Image comparison data:
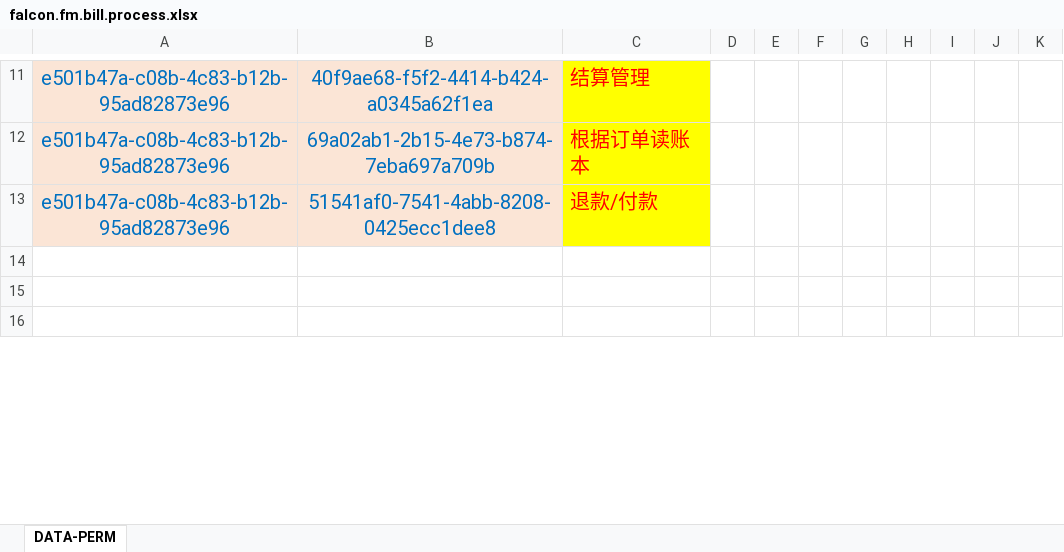
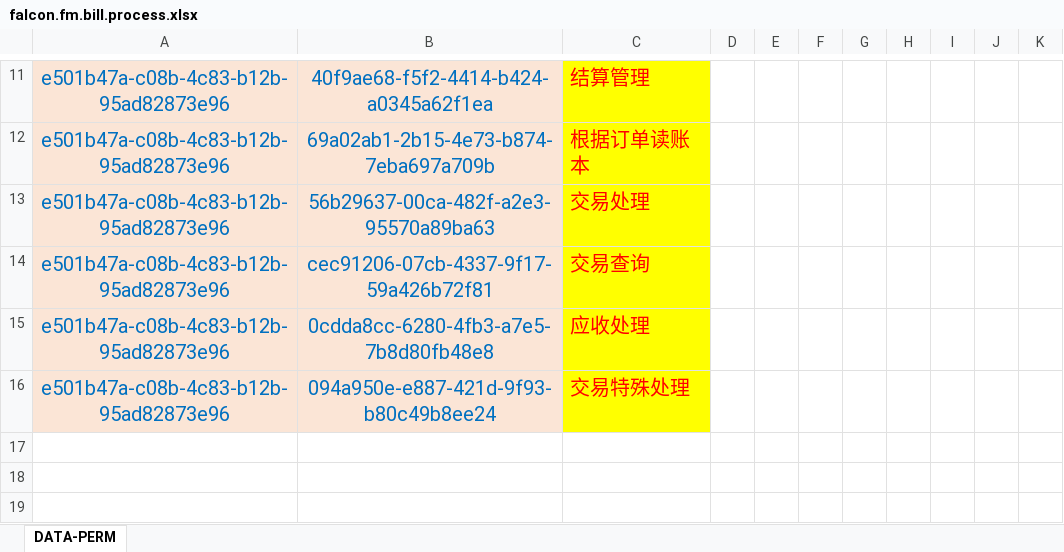
Before and after one commit to silentbalanceyh/vertx-ai, an Excel workbook: src/cab/perm/falcon.fm.bill.process.xlsx, sheet DATA-PERM, drawn as a sheet; only a part is shown, gaps mark what is left out; values as stored, in another font and other column widths than the file's, no borders; addresses are those after the commit; the diff names each change by its address in the sheet, - before the commit and + after, or states it on an @@ line.

```diff
--- a/src/cab/perm/falcon.fm.bill.process.xlsx (sheet DATA-PERM)
+++ b/src/cab/perm/falcon.fm.bill.process.xlsx (sheet DATA-PERM)
+row 13: e501b47a-c08b-4c83-b12b-95ad82873e96 | 56b29637-00ca-482f-a2e3-95570a89ba63 | 交易处理
+row 14: e501b47a-c08b-4c83-b12b-95ad82873e96 | cec91206-07cb-4337-9f17-59a426b72f81 | 交易查询
+row 15: e501b47a-c08b-4c83-b12b-95ad82873e96 | 0cdda8cc-6280-4fb3-a7e5-7b8d80fb48e8 | 应收处理
-B16: 51541af0-7541-4abb-8208-0425ecc1dee8
+B16: 094a950e-e887-421d-9f93-b80c49b8ee24
-C16: 退款/付款
+C16: 交易特殊处理
```
Also changed, not shown: 3 other files.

__About this exercise__: Find every line of the data that holds the string "bill", then say how many there are and nothing else.

__Written answer__: 3